The proliferation of microhousing throughout Capitol Hill and Seattle may have hit its first major snag after a judge ruled that at least one of the dorm-style projects must go through a public design review before construction can begin.
On Wednesday a King County Superior Court judge reversed the city’s characterization of a proposed microhousing project on north Capitol Hill after a neighborhood group filed a complaint against the city, arguing the bedrooms should count as stand-alone dwelling units.
The proposed 49-bedroom building at 741 Harvard Ave E near Aloha had been characterized as having only eight “dwelling units” because the dorm-style bedrooms were clustered around eight shared kitchens and living spaces. Each bedroom will now count as a separate dwelling unit, meaning it passes the dwelling unit threshold for going through a public design and environmental review.
In her decision, Judge Laura Gene Middaugh wrote the Department of Planning and Development’s characterization of the microhousing project as having only eight dwelling units was “clearly erroneous.”
“The fact that the developer designed a communal area that allows, or even encourages, residents of an adjacent dwelling unit to interact, does not change the fact that the individual units were designed, and can function, as independent living units,” the judge wrote.

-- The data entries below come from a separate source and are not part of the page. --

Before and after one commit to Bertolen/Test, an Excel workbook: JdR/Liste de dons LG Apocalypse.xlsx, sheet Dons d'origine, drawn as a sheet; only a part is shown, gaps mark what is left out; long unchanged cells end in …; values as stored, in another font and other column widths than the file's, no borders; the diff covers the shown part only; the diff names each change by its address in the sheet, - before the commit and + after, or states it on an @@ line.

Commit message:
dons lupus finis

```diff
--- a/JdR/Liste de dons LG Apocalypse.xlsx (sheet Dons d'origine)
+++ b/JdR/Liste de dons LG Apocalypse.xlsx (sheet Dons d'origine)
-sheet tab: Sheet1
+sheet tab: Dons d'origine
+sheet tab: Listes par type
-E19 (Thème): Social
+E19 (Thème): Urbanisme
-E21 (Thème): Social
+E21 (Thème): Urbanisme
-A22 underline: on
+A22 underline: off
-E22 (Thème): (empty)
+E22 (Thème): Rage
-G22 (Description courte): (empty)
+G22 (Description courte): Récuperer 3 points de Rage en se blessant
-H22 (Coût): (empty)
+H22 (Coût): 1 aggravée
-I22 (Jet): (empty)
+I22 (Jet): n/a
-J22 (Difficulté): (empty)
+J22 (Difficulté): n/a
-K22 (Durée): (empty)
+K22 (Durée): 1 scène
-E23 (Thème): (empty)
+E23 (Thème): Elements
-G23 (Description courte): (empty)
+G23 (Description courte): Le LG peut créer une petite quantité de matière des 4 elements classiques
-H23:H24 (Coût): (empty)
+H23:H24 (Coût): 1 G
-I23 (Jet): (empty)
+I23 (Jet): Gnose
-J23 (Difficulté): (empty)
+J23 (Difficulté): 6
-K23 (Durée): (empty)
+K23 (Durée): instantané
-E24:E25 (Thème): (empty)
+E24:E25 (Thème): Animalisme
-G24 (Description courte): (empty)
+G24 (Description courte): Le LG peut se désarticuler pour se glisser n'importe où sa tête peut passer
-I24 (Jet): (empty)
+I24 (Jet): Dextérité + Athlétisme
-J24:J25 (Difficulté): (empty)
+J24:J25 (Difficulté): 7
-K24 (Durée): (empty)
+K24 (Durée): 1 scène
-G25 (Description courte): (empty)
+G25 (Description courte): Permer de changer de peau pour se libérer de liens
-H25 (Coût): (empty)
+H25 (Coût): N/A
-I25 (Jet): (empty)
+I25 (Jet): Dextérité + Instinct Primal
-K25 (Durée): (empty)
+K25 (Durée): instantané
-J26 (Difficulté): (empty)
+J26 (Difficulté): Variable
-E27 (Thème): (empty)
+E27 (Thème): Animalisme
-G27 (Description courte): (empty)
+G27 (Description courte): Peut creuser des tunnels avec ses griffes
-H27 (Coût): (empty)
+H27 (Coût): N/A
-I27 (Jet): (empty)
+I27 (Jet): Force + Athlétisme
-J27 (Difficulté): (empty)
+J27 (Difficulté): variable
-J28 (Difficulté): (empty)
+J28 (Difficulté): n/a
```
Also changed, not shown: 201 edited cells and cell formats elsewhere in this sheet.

Harvard District Neighbors was the neighborhood group behind the complaint. In an email to supporters, group member LeRoy Laney said the ruling was a major win for current Capitol Hill residents.
“The judge ruled that the city’s interpretation was clearly erroneous,” he said. “We may not be finished, we don’t know, but we can certainly take this pause to stop and celebrate a victory to the people.”
The project is being developed by 741 Harvard Ave E, LLC, a company connected to Footprint Investments, which as developed several microhousing projects on Capitol Hill. Footprint founder Jim Potter passed away in May following a short battle with cancer.
It’s unclear what the ruling will mean for future microhousing developments and ongoing efforts to regulate them. The decision comes as the City Council considers revamping zoning and planing codes to better address the burgeouning microhousing market. At the very least, the decision will likely be cited by microhousing critics as proof that new projects need to be more tightly regulated.
Ever since microhousing entered the Capitol Hill lexicon, some residents have bemoaned the fact that buildings full of the tiny, cheap spaces can pop-up in single family home neighborhoods without going through a design review process. The reason is the dorm-style buildings can lump up to eight bedrooms into one “dwelling unit.” According to the city code, if a building has under a certain number of dwelling units, it does not have to go through a public design and environmental review — the common venue for neighbors to voice concerns about new projects.